▶ _EXERCISE DETAILS_
Reproduce the data below in full and exclude every picture.

++++ DATA EXTRACT

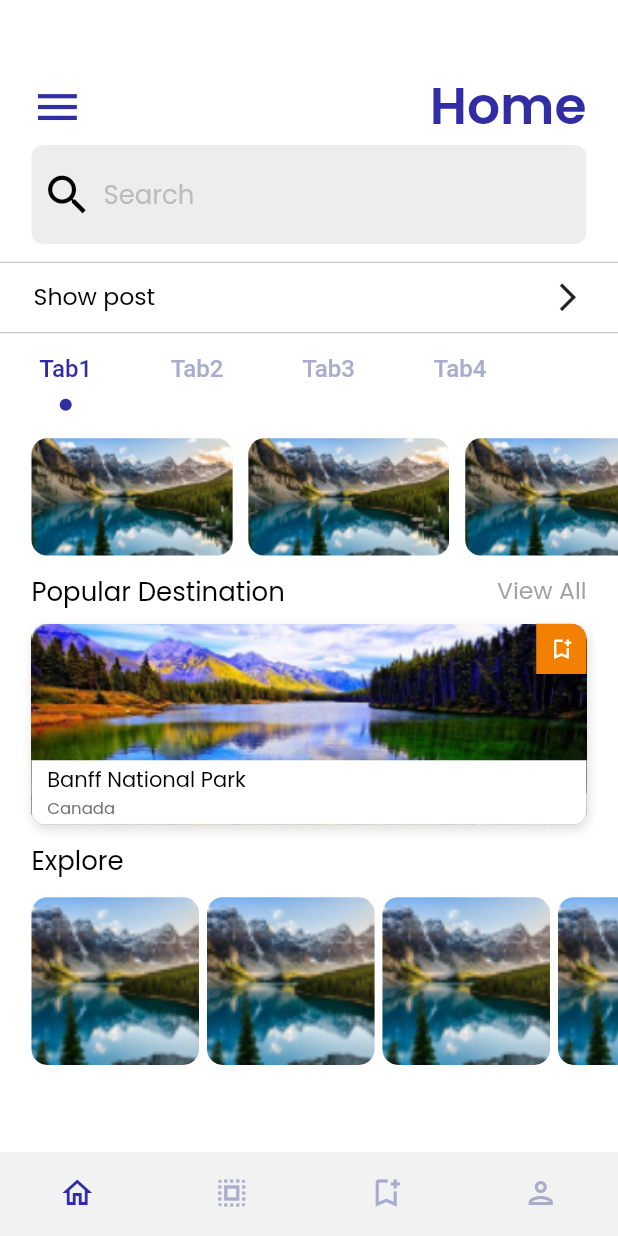
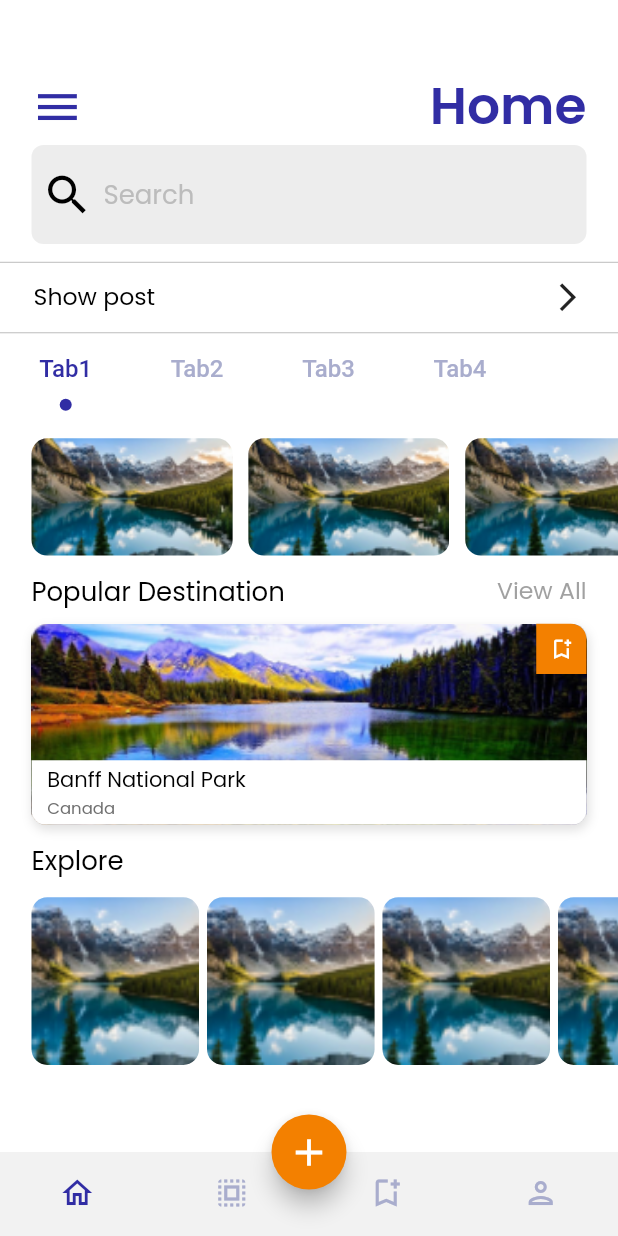
Before and after one commit to zulayqoh/TravelApp, a Flutter app: the screen it shows after launch, on a phone screen of 412 x 824 dp. Run offline on Flutter 3.47's test engine with Material 2 defaults, Android fonts, the phone set to English and light mode, and no system bars; our stand-ins replace get.

Commit message:
Added the add post button

```diff
--- a/lib/pages/home_navigation_pages/main_home_page.dart
+++ b/lib/pages/home_navigation_pages/main_home_page.dart
@@ -14,16 +14,22 @@ class MainHomePage extends StatefulWidget {
 }
 
 class _MainHomePageState extends State<MainHomePage> {
-  List pages = [
-    HomePage(),
-    CategoryPage(),
-    FavoritePage(),
-    ProfilePage()
-  ];
+  List pages = [HomePage(), CategoryPage(), FavoritePage(), ProfilePage()];
   int currentIndex = 0;
+
   @override
   Widget build(BuildContext context) {
     return Scaffold(
+      floatingActionButtonLocation:
+          FloatingActionButtonLocation.miniCenterDocked,
+      floatingActionButton: SizedBox(
+          width: 50,
+          height: 50,
+          child: FloatingActionButton(
+            onPressed: () {},
+            backgroundColor: AppColors.appOrangeColor,
+            child: Icon(Icons.add, size: 30),
+          )),
       backgroundColor: Colors.white,
       body: pages[currentIndex],
       bottomNavigationBar: BottomNavigationBar(
@@ -34,18 +40,23 @@ class _MainHomePageState extends State<MainHomePage> {
             currentIndex = index;
           });
         },
-        currentIndex: currentIndex ,
-        elevation: 0 ,
+        currentIndex: currentIndex,
+        elevation: 0,
         showSelectedLabels: false,
         showUnselectedLabels: false,
         selectedItemColor: AppColors.appMainColor,
         unselectedItemColor: AppColors.appInactiveColor,
-        items: const [
-        BottomNavigationBarItem(icon: Icon(Icons.home_outlined), label: 'Home'),
-        BottomNavigationBarItem(icon: Icon(Icons.select_all), label: 'Category'),
-        BottomNavigationBarItem(icon: Icon(Icons.bookmark_add_outlined), label: 'Favorite'),
-        BottomNavigationBarItem(icon: Icon(Icons.person_outlined), label: 'Profile'),
-      ],),
+        items: [
+          BottomNavigationBarItem(
+              icon: Icon(Icons.home_outlined), label: 'Home'),
+          BottomNavigationBarItem(
+              icon: Icon(Icons.select_all), label: 'Category'),
+          BottomNavigationBarItem(
+              icon: Icon(Icons.bookmark_add_outlined), label: 'Favorite'),
+          BottomNavigationBarItem(
+              icon: Icon(Icons.person_outlined), label: 'Profile'),
+        ],
+      ),
     );
   }
 }
```
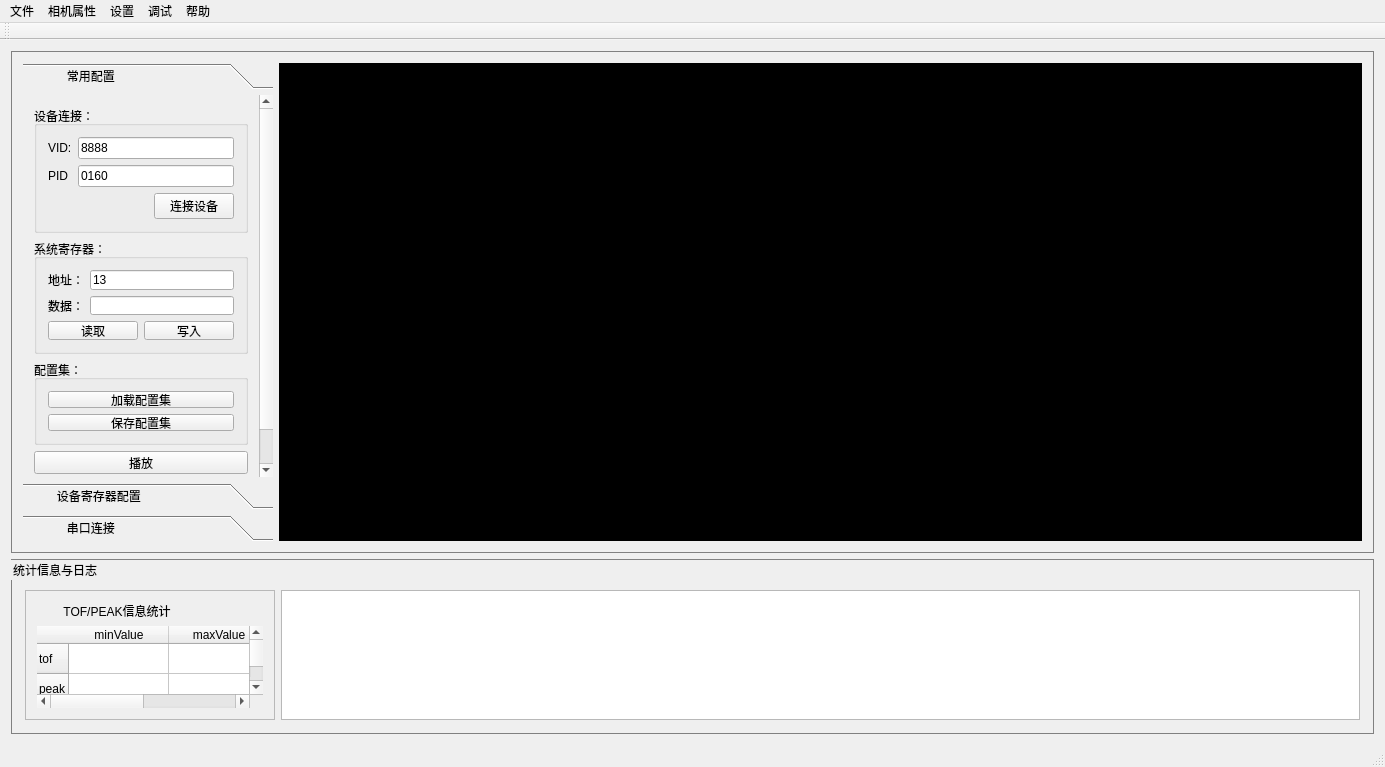
heathen557/linearArrayUSB, file mainwindow.ui: the form before one commit.
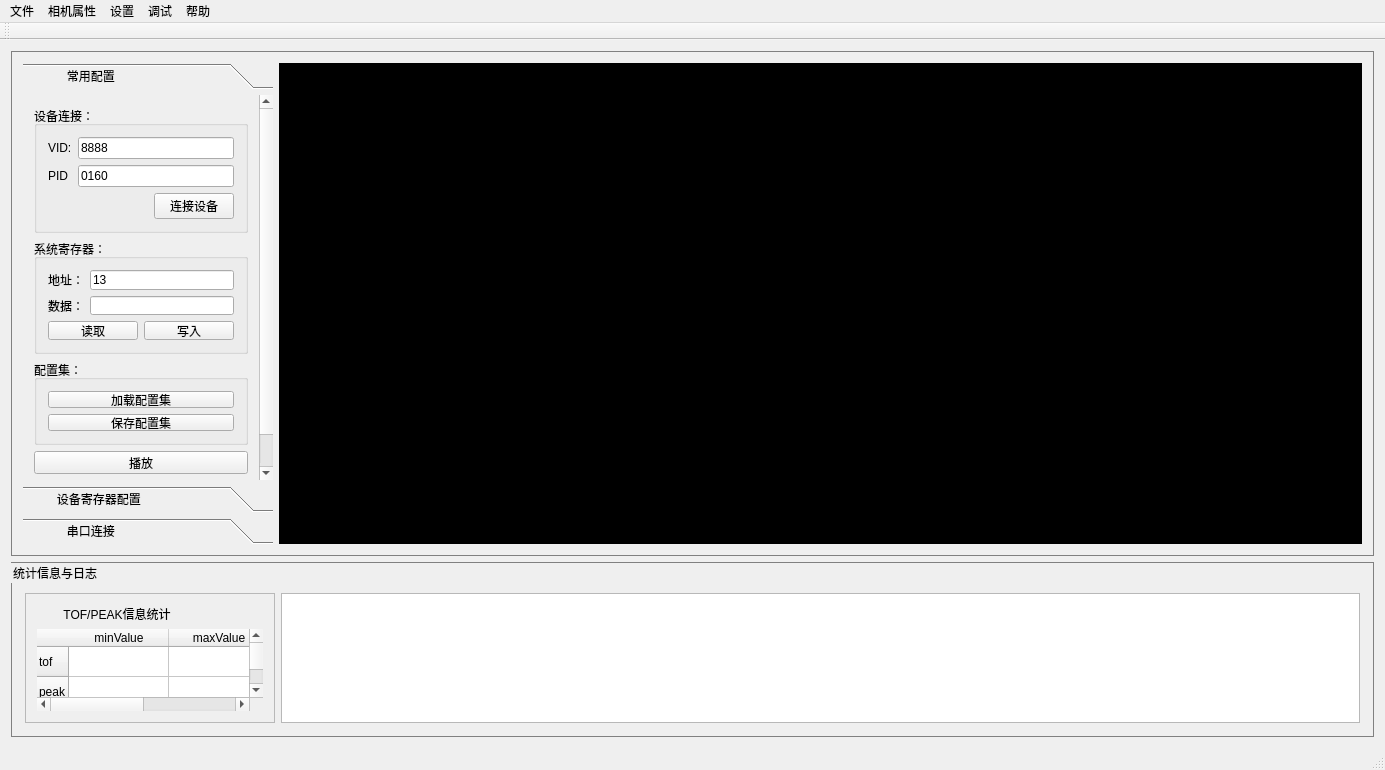
The form after the commit. Icons and pictures are not drawn. Custom widgets are drawn as their Qt base class.

The edit to the form file:
```diff
--- a/mainwindow.ui
+++ b/mainwindow.ui
@@ -7,7 +7,7 @@
     <x>0</x>
     <y>0</y>
     <width>1385</width>
-    <height>767</height>
+    <height>770</height>
    </rect>
   </property>
   <property name="windowTitle">
@@ -60,7 +60,7 @@
             <x>0</x>
             <y>0</y>
             <width>250</width>
-            <height>410</height>
+            <height>413</height>
            </rect>
           </property>
           <attribute name="label">
```
Left out of the diff: 4 changed lines with no effect on the pictures.
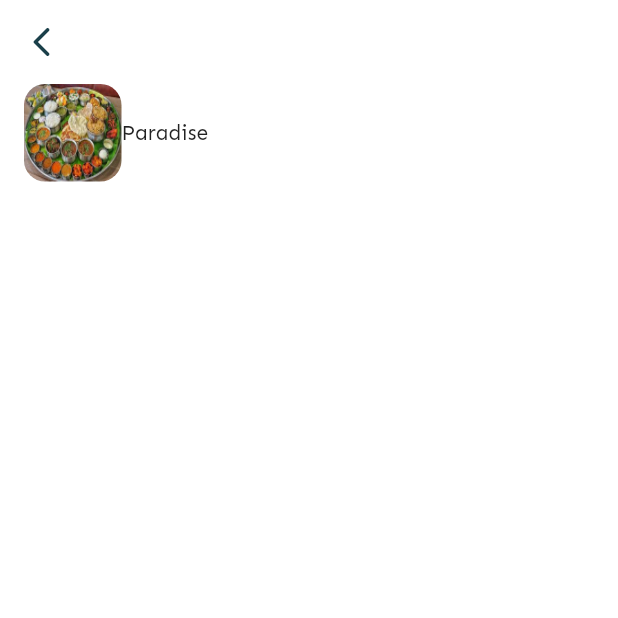
After one commit to greeshmakannegolla/foodie, a Flutter app: the CheckOut screen opened directly, on a phone screen of 412 x 824 dp, the top half of it. The commit adds this screen. Run offline on Flutter 3.47's test engine with Material 2 defaults, Android fonts, the phone set to English and light mode, and no system bars.

Commit message:
Checkout WIP

```diff
--- /dev/null
+++ b/milkman_assessment/lib/checkoutPage.dart
@@ -0,0 +1,67 @@
+import 'package:flutter/material.dart';
+import 'package:milkman_assessment/helpers/colorConstants.dart';
+
+class CheckOut extends StatefulWidget {
+  const CheckOut({Key? key}) : super(key: key);
+
+  @override
+  _CheckOutState createState() => _CheckOutState();
+}
+
+class _CheckOutState extends State<CheckOut> {
+  @override
+  Widget build(BuildContext context) {
+    return GestureDetector(
+        onTap: () {
+          FocusScopeNode currentFocus = FocusScope.of(context);
+
+          if (!currentFocus.hasPrimaryFocus) {
+            currentFocus.unfocus();
+          }
+        },
+        child: SafeArea(
+            child: Scaffold(
+                backgroundColor: ColorConstants.appBackgroundColor,
+                appBar: AppBar(
+                  elevation: 0,
+                  flexibleSpace: Container(
+                    decoration: BoxDecoration(
+                      color: ColorConstants.appBackgroundColor,
+                    ),
+                  ),
+                  leading: InkWell(
+                    onTap: () {
+                      Navigator.pop(context);
+                    },
+                    child: Padding(
+                      padding: const EdgeInsets.all(8.0),
+                      child: Icon(
+                        Icons.arrow_back_ios_rounded,
+                        color: ColorConstants.textPrimaryColor,
+                      ),
+                    ),
+                  ),
+                ),
+                body: Padding(
+                  padding: const EdgeInsets.symmetric(horizontal: 16.0),
+                  child: Column(
+                    children: [
+                      Row(
+                        children: [
+                          ClipRRect(
+                            borderRadius: BorderRadius.circular(14.0),
+                            child: Image.asset(
+                              "images/food3.jpeg",
+                              height: 65,
+                              width: 65,
+                              fit: BoxFit.fill,
+                            ),
+                          ),
+                          Column(children: const [Text("Paradise")])
+                        ],
+                      )
+                    ],
+                  ),
+                ))));
+  }
+}
--- a/milkman_assessment/lib/restaurantDetailScreen.dart
+++ b/milkman_assessment/lib/restaurantDetailScreen.dart
@@ -1,4 +1,5 @@
 import 'package:flutter/material.dart';
+import 'package:milkman_assessment/checkoutPage.dart';
 import 'package:milkman_assessment/helpers/colorConstants.dart';
 import 'package:milkman_assessment/helpers/styleConstants.dart';
 import 'package:milkman_assessment/itemCard.dart';
@@ -161,7 +162,12 @@ class _RestaurantDetailScreenState extends State<RestaurantDetailScreen> {
                     color: ColorConstants.appBackgroundColor, fontSize: 22),
               ),
             ),
-            onPressed: () {},
+            onPressed: () {
+              Navigator.push(
+                context,
+                MaterialPageRoute(builder: (context) => CheckOut()),
+              );
+            },
           ),
           floatingActionButtonLocation:
               FloatingActionButtonLocation.centerFloat,
```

++++++++

▶ _TASK ANSWER_
Before and after one commit to zulayqoh/TravelApp, a Flutter app: the screen it shows after launch, on a phone screen of 412 x 824 dp. Run offline on Flutter 3.47's test engine with Material 2 defaults, Android fonts, the phone set to English and light mode, and no system bars; our stand-ins replace get.

Commit message:
Added the add post button

```diff
--- a/lib/pages/home_navigation_pages/main_home_page.dart
+++ b/lib/pages/home_navigation_pages/main_home_page.dart
@@ -14,16 +14,22 @@ class MainHomePage extends StatefulWidget {
 }
 
 class _MainHomePageState extends State<MainHomePage> {
-  List pages = [
-    HomePage(),
-    CategoryPage(),
-    FavoritePage(),
-    ProfilePage()
-  ];
+  List pages = [HomePage(), CategoryPage(), FavoritePage(), ProfilePage()];
   int currentIndex = 0;
+
   @override
   Widget build(BuildContext context) {
     return Scaffold(
+      floatingActionButtonLocation:
+          FloatingActionButtonLocation.miniCenterDocked,
+      floatingActionButton: SizedBox(
+          width: 50,
+          height: 50,
+          child: FloatingActionButton(
+            onPressed: () {},
+            backgroundColor: AppColors.appOrangeColor,
+            child: Icon(Icons.add, size: 30),
+          )),
       backgroundColor: Colors.white,
       body: pages[currentIndex],
       bottomNavigationBar: BottomNavigationBar(
@@ -34,18 +40,23 @@ class _MainHomePageState extends State<MainHomePage> {
             currentIndex = index;
           });
         },
-        currentIndex: currentIndex ,
-        elevation: 0 ,
+        currentIndex: currentIndex,
+        elevation: 0,
         showSelectedLabels: false,
         showUnselectedLabels: false,
         selectedItemColor: AppColors.appMainColor,
         unselectedItemColor: AppColors.appInactiveColor,
-        items: const [
-        BottomNavigationBarItem(icon: Icon(Icons.home_outlined), label: 'Home'),
-        BottomNavigationBarItem(icon: Icon(Icons.select_all), label: 'Category'),
-        BottomNavigationBarItem(icon: Icon(Icons.bookmark_add_outlined), label: 'Favorite'),
-        BottomNavigationBarItem(icon: Icon(Icons.person_outlined), label: 'Profile'),
-      ],),
+        items: [
+          BottomNavigationBarItem(
+              icon: Icon(Icons.home_outlined), label: 'Home'),
+          BottomNavigationBarItem(
+              icon: Icon(Icons.select_all), label: 'Category'),
+          BottomNavigationBarItem(
+              icon: Icon(Icons.bookmark_add_outlined), label: 'Favorite'),
+          BottomNavigationBarItem(
+              icon: Icon(Icons.person_outlined), label: 'Profile'),
+        ],
+      ),
     );
   }
 }
```
heathen557/linearArrayUSB, file mainwindow.ui: the form before one commit.
The form after the commit. Icons and pictures are not drawn. Custom widgets are drawn as their Qt base class.

The edit to the form file:
```diff
--- a/mainwindow.ui
+++ b/mainwindow.ui
@@ -7,7 +7,7 @@
     <x>0</x>
     <y>0</y>
     <width>1385</width>
-    <height>767</height>
+    <height>770</height>
    </rect>
   </property>
   <property name="windowTitle">
@@ -60,7 +60,7 @@
             <x>0</x>
             <y>0</y>
             <width>250</width>
-            <height>410</height>
+            <height>413</height>
            </rect>
           </property>
           <attribute name="label">
```
Left out of the diff: 4 changed lines with no effect on the pictures.
After one commit to greeshmakannegolla/foodie, a Flutter app: the CheckOut screen opened directly, on a phone screen of 412 x 824 dp, the top half of it. The commit adds this screen. Run offline on Flutter 3.47's test engine with Material 2 defaults, Android fonts, the phone set to English and light mode, and no system bars.

Commit message:
Checkout WIP

```diff
--- /dev/null
+++ b/milkman_assessment/lib/checkoutPage.dart
@@ -0,0 +1,67 @@
+import 'package:flutter/material.dart';
+import 'package:milkman_assessment/helpers/colorConstants.dart';
+
+class CheckOut extends StatefulWidget {
+  const CheckOut({Key? key}) : super(key: key);
+
+  @override
+  _CheckOutState createState() => _CheckOutState();
+}
+
+class _CheckOutState extends State<CheckOut> {
+  @override
+  Widget build(BuildContext context) {
+    return GestureDetector(
+        onTap: () {
+          FocusScopeNode currentFocus = FocusScope.of(context);
+
+          if (!currentFocus.hasPrimaryFocus) {
+            currentFocus.unfocus();
+          }
+        },
+        child: SafeArea(
+            child: Scaffold(
+                backgroundColor: ColorConstants.appBackgroundColor,
+                appBar: AppBar(
+                  elevation: 0,
+                  flexibleSpace: Container(
+                    decoration: BoxDecoration(
+                      color: ColorConstants.appBackgroundColor,
+                    ),
+                  ),
+                  leading: InkWell(
+                    onTap: () {
+                      Navigator.pop(context);
+                    },
+                    child: Padding(
+                      padding: const EdgeInsets.all(8.0),
+                      child: Icon(
+                        Icons.arrow_back_ios_rounded,
+                        color: ColorConstants.textPrimaryColor,
+                      ),
+                    ),
+                  ),
+                ),
+                body: Padding(
+                  padding: const EdgeInsets.symmetric(horizontal: 16.0),
+                  child: Column(
+                    children: [
+                      Row(
+                        children: [
+                          ClipRRect(
+                            borderRadius: BorderRadius.circular(14.0),
+                            child: Image.asset(
+                              "images/food3.jpeg",
+                              height: 65,
+                              width: 65,
+                              fit: BoxFit.fill,
+                            ),
+                          ),
+                          Column(children: const [Text("Paradise")])
+                        ],
+                      )
+                    ],
+                  ),
+                ))));
+  }
+}
--- a/milkman_assessment/lib/restaurantDetailScreen.dart
+++ b/milkman_assessment/lib/restaurantDetailScreen.dart
@@ -1,4 +1,5 @@
 import 'package:flutter/material.dart';
+import 'package:milkman_assessment/checkoutPage.dart';
 import 'package:milkman_assessment/helpers/colorConstants.dart';
 import 'package:milkman_assessment/helpers/styleConstants.dart';
 import 'package:milkman_assessment/itemCard.dart';
@@ -161,7 +162,12 @@ class _RestaurantDetailScreenState extends State<RestaurantDetailScreen> {
                     color: ColorConstants.appBackgroundColor, fontSize: 22),
               ),
             ),
-            onPressed: () {},
+            onPressed: () {
+              Navigator.push(
+                context,
+                MaterialPageRoute(builder: (context) => CheckOut()),
+              );
+            },
           ),
           floatingActionButtonLocation:
               FloatingActionButtonLocation.centerFloat,
```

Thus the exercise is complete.